[ASSIGNMENT]
A complete answer lists every line of the material where the string "Before" occurs.
□ □ □ □ □
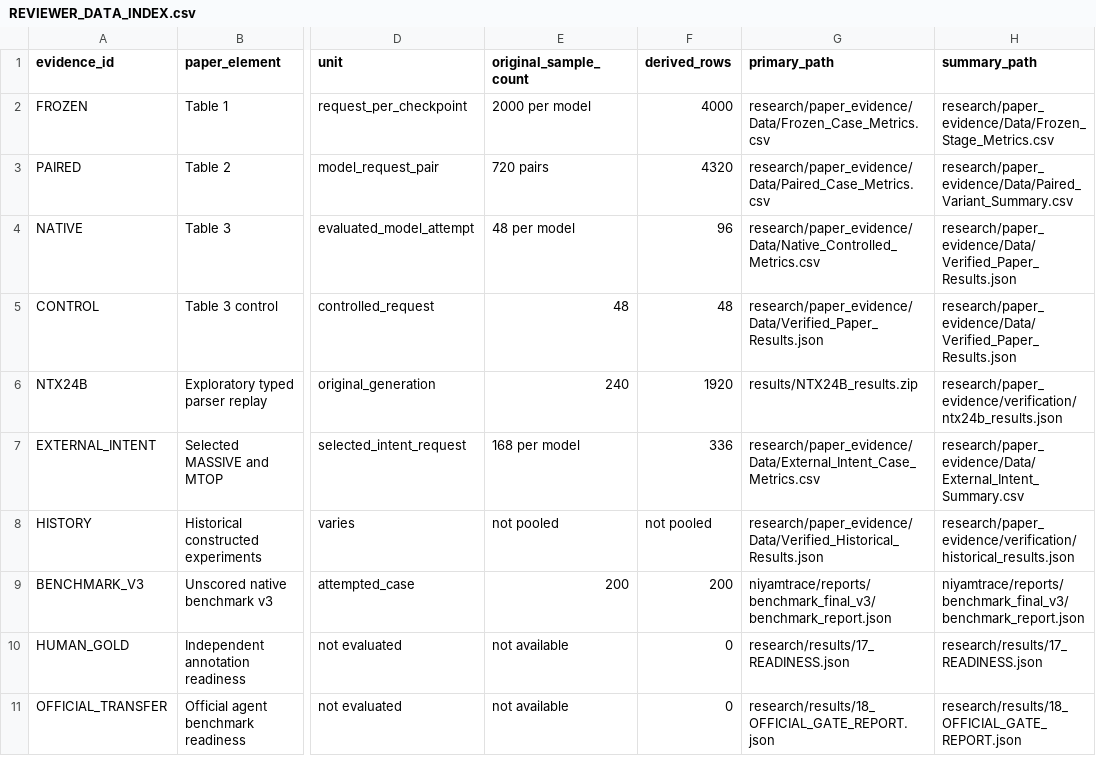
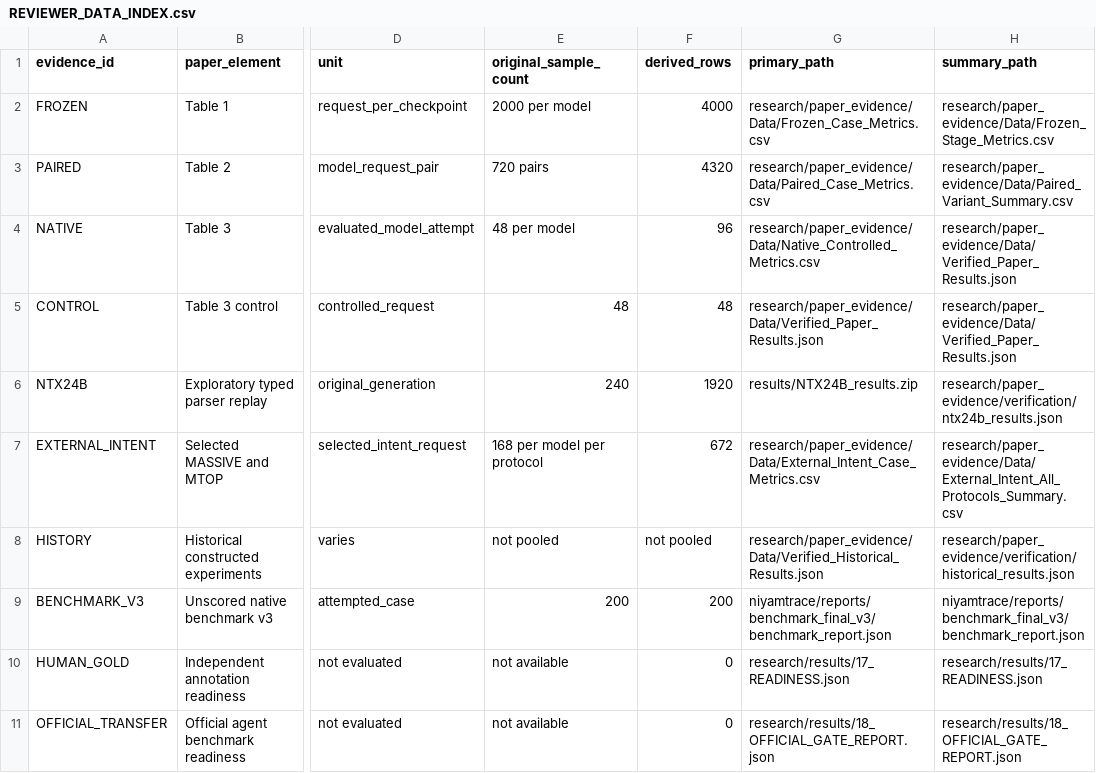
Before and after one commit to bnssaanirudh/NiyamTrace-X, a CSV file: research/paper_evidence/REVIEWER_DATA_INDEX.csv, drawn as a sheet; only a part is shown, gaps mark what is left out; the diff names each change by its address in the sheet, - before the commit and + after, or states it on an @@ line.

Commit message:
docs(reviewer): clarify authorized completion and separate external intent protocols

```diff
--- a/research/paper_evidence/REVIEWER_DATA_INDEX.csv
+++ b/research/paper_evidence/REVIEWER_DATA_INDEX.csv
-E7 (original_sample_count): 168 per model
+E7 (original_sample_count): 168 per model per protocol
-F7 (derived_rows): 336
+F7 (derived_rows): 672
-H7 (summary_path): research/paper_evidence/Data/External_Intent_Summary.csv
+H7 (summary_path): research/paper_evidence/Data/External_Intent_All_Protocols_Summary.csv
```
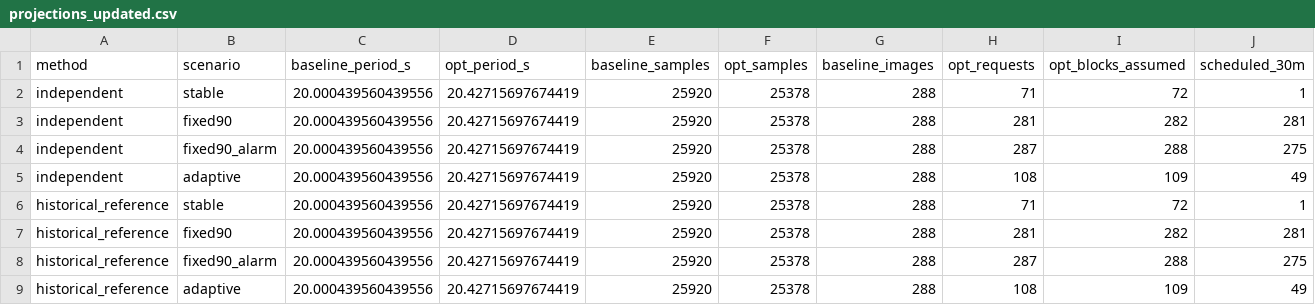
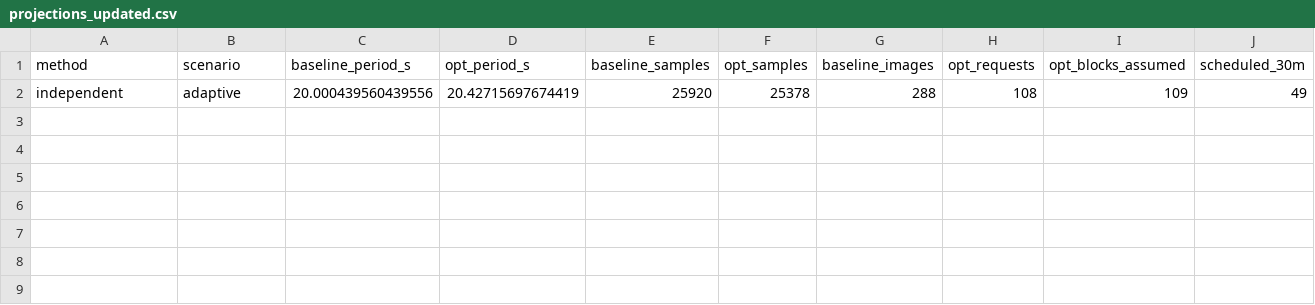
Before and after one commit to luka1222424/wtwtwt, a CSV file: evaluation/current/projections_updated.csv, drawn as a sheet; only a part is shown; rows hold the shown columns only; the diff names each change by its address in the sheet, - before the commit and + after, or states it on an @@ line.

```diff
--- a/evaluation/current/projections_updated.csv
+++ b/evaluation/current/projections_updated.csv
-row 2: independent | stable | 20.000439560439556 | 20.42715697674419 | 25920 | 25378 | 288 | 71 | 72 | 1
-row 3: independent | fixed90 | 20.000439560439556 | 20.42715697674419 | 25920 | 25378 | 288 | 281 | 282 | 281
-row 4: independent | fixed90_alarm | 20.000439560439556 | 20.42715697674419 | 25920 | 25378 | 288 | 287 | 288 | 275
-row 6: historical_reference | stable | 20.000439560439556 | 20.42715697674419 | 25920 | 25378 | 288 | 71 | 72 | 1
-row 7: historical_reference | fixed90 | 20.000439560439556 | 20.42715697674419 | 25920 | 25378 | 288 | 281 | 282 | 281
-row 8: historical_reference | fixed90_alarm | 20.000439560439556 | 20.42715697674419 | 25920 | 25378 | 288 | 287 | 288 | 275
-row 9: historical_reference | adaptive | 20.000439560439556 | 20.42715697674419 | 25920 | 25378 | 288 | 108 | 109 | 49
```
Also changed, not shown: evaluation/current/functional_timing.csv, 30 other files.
□ □ □ □ □
[SOLUTION FOR THIS TASK]
Before and after one commit to bnssaanirudh/NiyamTrace-X, a CSV file: research/paper_evidence/REVIEWER_DATA_INDEX.csv, drawn as a sheet; only a part is shown, gaps mark what is left out; the diff names each change by its address in the sheet, - before the commit and + after, or states it on an @@ line.
Before and after one commit to luka1222424/wtwtwt, a CSV file: evaluation/current/projections_updated.csv, drawn as a sheet; only a part is shown; rows hold the shown columns only; the diff names each change by its address in the sheet, - before the commit and + after, or states it on an @@ line.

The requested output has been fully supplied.